The Bluetits radiation from Wales and across the UK and across continents happened with the help of badges. ‘Everyone loves a badge’ says Sian, they are ‘joyful vestiges of childhood’. Swimming joyfully with The Bluetits encourages childhood-like playfulness, and she has sent out many, many hundreds of sew-on badges to Bluetits everywhere they flock. She used to pay for them herself, spending many hundreds of pounds in encouraging winter-swimming in this way. Now you can buy them, and there are many badges to have. There is the classic ‘Bluetit’ sew-on badge, but also the ‘Blue Tit Lake Swimmers’ badge, the ‘Double Dippers’ badge, the ‘Ice Breakers’ badge, and a ‘No Tit Left Behind’ badge. Going on, there is the ‘Commando Tits’ badge, the ‘Bluetit with a Dog’ badge, the ‘Adventure Tit’ badge, the ‘Dare Tits’ badge, the ‘Double Dippers’ badge, and the ‘Flash Tit’ badge. To each Bluetit Chill swimmer their own style of swimming, their own set of badges, their own swim-identity. As an individual, you can chose the badges you want, and to wear your swim-identity on your dry-robe. And because most of the badges are pin-on, you can even change your swim-identity as easily as changing the badges you wear. Sian has thought of everything. Some of the badges also reflect the extent of Bluetit dispersal – there is a Bluetits Jersey badge, and a Bluetits of Cyprus badge, and badges that express Bluetit identity in England, Ireland, Denmark and Cornwall (which might be regarded as a separate country, especially in respect of the expansive swimming scene there).
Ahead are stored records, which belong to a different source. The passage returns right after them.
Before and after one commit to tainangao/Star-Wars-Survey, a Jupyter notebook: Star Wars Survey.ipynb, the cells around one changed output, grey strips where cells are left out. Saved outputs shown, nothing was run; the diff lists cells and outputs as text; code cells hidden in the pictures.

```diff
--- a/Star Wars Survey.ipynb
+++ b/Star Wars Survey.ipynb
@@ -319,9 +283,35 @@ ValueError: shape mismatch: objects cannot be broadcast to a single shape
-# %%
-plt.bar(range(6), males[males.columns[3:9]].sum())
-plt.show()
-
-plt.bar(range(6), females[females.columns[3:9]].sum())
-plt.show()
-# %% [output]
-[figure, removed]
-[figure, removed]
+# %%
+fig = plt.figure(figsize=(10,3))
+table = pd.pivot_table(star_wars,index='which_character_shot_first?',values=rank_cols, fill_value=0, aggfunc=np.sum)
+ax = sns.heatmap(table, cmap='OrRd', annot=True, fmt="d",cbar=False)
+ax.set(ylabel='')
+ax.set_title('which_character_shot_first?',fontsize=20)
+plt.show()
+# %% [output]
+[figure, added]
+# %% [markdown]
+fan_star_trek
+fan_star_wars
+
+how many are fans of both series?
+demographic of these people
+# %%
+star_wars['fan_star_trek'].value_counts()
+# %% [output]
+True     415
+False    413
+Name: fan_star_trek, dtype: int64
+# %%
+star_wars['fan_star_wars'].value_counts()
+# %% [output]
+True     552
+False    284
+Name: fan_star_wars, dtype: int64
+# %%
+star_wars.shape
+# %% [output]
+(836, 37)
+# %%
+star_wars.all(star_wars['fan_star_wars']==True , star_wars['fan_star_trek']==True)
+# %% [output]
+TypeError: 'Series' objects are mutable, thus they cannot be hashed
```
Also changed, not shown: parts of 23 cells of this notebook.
The badges are designed in-house at Bluetit HQ, in Wales. Sian has great elan, and a great sense of style. Did I mention flamingos earlier? The very striking Bluetit swimming costume (which Sian designed herself) would give a flamingo a swim for its money, such is dash and panache of this very dotty cozzie. She designed the leggings too. And the swim caps, and the hats, the towels, the snoods and the hoodies and beanies, collectively called ‘Bluetit Kit’. Word of The Bluetits has spread, continues to spread, around the world. The idea and practice of swimming in such elegant flocks is infectious. Bluetit HQ is close by a beautiful bay near St David’s in Wales, the place where Sian has lived all her life and where she tries to swim every day. She tells of a magical moment in the chocolate waters of evening swimming, hearing John Rutter’s ‘Deep Peace’, sung by Aled Jones – ‘Deep peace, of the running wave to you’. But all swimming can be magical - you just have to be open to it. She has started a phenomenon, a running wave. She would say modestly that it started itself, it couldn’t not have done so, the expansion has been almost inevitable (COVID-19 Lockdowns have helped). She herself is a phenomenon, a force. I find her amazing, an inspiration, and I thoroughly enjoyed making the podcast with her. I hope you enjoy listening to it.
Listen to the podcast here
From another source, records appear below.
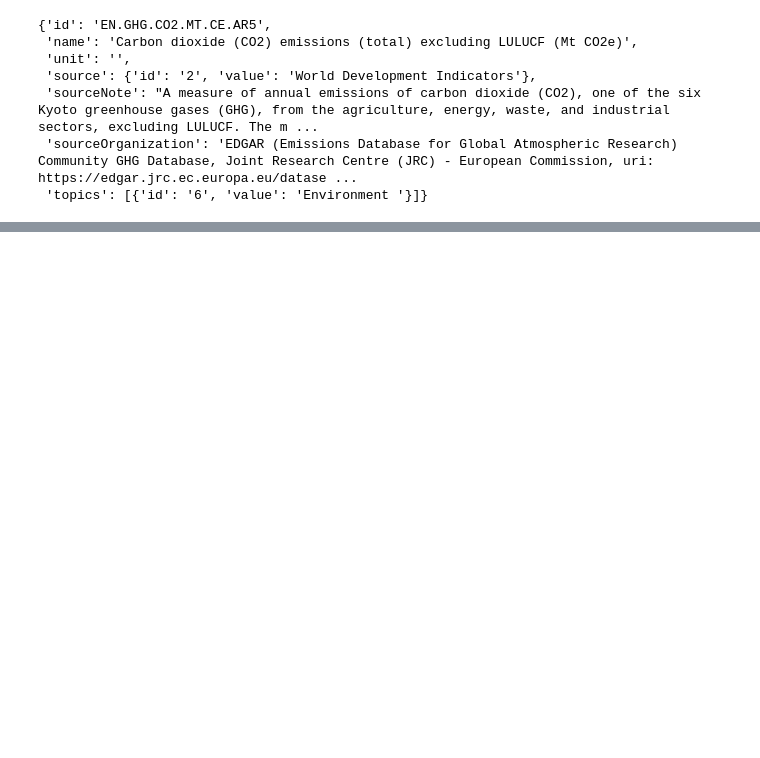
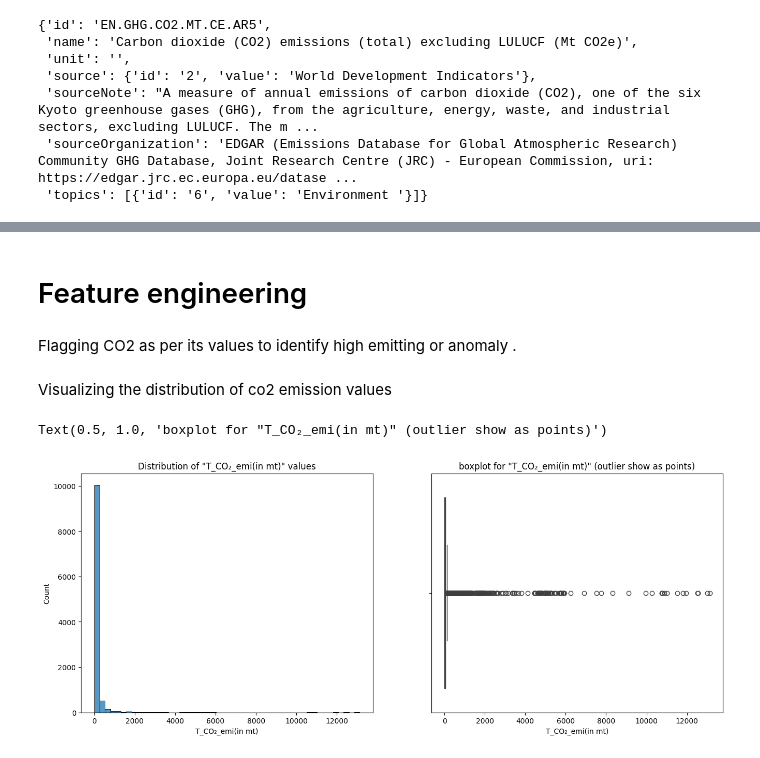
Before and after one commit to Aditya5235/global-climate-dashboard, a Jupyter notebook: notebooks/eda/CO2_emission.ipynb, the cells around one changed output, grey strips where cells are left out. Saved outputs shown, nothing was run; the diff lists cells and outputs as text; code cells hidden in the pictures; blank space fills up the shorter version.

```diff
--- a/notebooks/eda/CO2_emission.ipynb
+++ b/notebooks/eda/CO2_emission.ipynb
@@ -41,3 +77,7 @@ metadata
  'sourceNote': "A measure of annual emissions of carbon dioxide (CO2), one of the six Kyoto greenhouse gases (GHG), from the agriculture, energy, waste, and industrial sectors, excluding LULUCF. The m ...
  'sourceOrganization': 'EDGAR (Emissions Database for Global Atmospheric Research) Community GHG Database, Joint Research Centre (JRC) - European Commission, uri: https://edgar.jrc.ec.europa.eu/datase ...
  'topics': [{'id': '6', 'value': 'Environment '}]}
+# %%
+data = pd.read_csv('../../data/raw/co2_emission.csv' )
+
+data.sample(10)
@@ -43,0 +229,12 @@ metadata
+# %%
+
+agg_df = data.copy()            # dataframe with aggregated+all country
+print('For dataframe with aggregated country')
+print('total null values is ', agg_df.isnull().sum().sum())
+print('DataFrame shape is :' , agg_df.shape)
+print('  \n ')
+
+df = data[~data['Country_code'].isin(agg_code)].copy() #dataFramw with only country (no aggregate country)
+print('For dataFramw with no aggregate country ')
+print('total null values is ', df.isnull().sum().sum())
+print('DataFrame shape is :' , df.shape)
@@ -43,0 +269,37 @@ metadata
+# %% [markdown]
+# Feature engineering
+# %%
+df = df.sort_values( ['Country_code' , 'date' ])
+
+# calculating rolling mean
+df['3y_rolling_mean'] = df.groupby('Country_code')[value].transform(lambda x: x.rolling(3 , min_periods = 3).mean())
+# %% [markdown]
+Flagging CO2 as per its values to identify high emitting or anomaly .
+# %%
+# High emitter by percentile (99th)
+threshold_high = df[value].quantile(0.99)
+df['is_high_emitter'] = df[value] > threshold_high
+df.head()
+
+# temporal anomaly: large year-over-year jump
+df = df.sort_values(['Country_code' , 'date'])
+df['co2_yoy_pct'] = df.groupby('Country_code')[value].pct_change()* 100
+df['yoy_std_5yr'] = df.groupby('Country_code')['co2_yoy_pct'].transform(lambda x: x.rolling(5, min_periods=1).std().abs())
+df['is_temporal_anomaly'] = (df['co2_yoy_pct'].abs() > 3 * df['yoy_std_5yr']) & (df['co2_yoy_pct'].abs() > 50)
+# %% [markdown]
+Visualizing the distribution of co2 emission values
+# %%
+# cheching data distribution of co2
+
+plt.figure(figsize = (16,6))
+
+plt.subplot(1,2,1)
+sns.histplot(df[value] , bins = 50)
+plt.title(f'Distribution of "{value}" values')
+
+plt.subplot(1,2,2)
+sns.boxplot(x= df[value])
+plt.title(f'boxplot for "{value}" (outlier show as points)')
+# %% [output]
+Text(0.5, 1.0, 'boxplot for "T_CO₂_emi(in mt)" (outlier show as points)')
+[figure, added]
```
Also changed, not shown: parts of 54 cells of this notebook, 8 other files.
Royal National Lifeboat Institute open water swimming advice here
Images by Ella Richardson